Each entry must appear again exactly as it does in the source.

» INFORMATION PROVIDED:
···
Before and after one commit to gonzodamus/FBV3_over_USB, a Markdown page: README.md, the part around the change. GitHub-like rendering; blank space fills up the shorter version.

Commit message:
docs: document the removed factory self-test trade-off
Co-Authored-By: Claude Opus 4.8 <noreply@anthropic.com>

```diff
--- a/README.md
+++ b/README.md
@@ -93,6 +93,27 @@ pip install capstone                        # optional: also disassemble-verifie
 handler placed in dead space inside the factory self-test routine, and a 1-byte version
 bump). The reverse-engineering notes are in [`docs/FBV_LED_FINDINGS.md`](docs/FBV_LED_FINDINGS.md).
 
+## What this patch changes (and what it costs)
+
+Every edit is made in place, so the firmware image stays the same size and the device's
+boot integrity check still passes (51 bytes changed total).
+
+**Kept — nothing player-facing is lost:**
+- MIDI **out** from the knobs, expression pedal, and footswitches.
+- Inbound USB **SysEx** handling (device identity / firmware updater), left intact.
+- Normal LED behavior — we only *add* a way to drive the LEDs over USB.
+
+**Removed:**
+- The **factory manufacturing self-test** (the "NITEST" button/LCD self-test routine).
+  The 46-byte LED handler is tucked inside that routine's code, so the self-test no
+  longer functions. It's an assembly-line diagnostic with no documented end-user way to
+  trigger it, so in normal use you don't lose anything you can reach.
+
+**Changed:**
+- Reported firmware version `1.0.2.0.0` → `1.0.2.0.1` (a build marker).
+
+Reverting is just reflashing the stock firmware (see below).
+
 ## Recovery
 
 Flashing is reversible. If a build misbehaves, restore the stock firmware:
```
···
» RESPONSE BOX:
Before and after one commit to gonzodamus/FBV3_over_USB, a Markdown page: README.md, the part around the change. GitHub-like rendering; blank space fills up the shorter version.

Commit message:
docs: document the removed factory self-test trade-off
Co-Authored-By: Claude Opus 4.8 <noreply@anthropic.com>

```diff
--- a/README.md
+++ b/README.md
@@ -93,6 +93,27 @@ pip install capstone                        # optional: also disassemble-verifie
 handler placed in dead space inside the factory self-test routine, and a 1-byte version
 bump). The reverse-engineering notes are in [`docs/FBV_LED_FINDINGS.md`](docs/FBV_LED_FINDINGS.md).
 
+## What this patch changes (and what it costs)
+
+Every edit is made in place, so the firmware image stays the same size and the device's
+boot integrity check still passes (51 bytes changed total).
+
+**Kept — nothing player-facing is lost:**
+- MIDI **out** from the knobs, expression pedal, and footswitches.
+- Inbound USB **SysEx** handling (device identity / firmware updater), left intact.
+- Normal LED behavior — we only *add* a way to drive the LEDs over USB.
+
+**Removed:**
+- The **factory manufacturing self-test** (the "NITEST" button/LCD self-test routine).
+  The 46-byte LED handler is tucked inside that routine's code, so the self-test no
+  longer functions. It's an assembly-line diagnostic with no documented end-user way to
+  trigger it, so in normal use you don't lose anything you can reach.
+
+**Changed:**
+- Reported firmware version `1.0.2.0.0` → `1.0.2.0.1` (a build marker).
+
+Reverting is just reflashing the stock firmware (see below).
+
 ## Recovery
 
 Flashing is reversible. If a build misbehaves, restore the stock firmware:
```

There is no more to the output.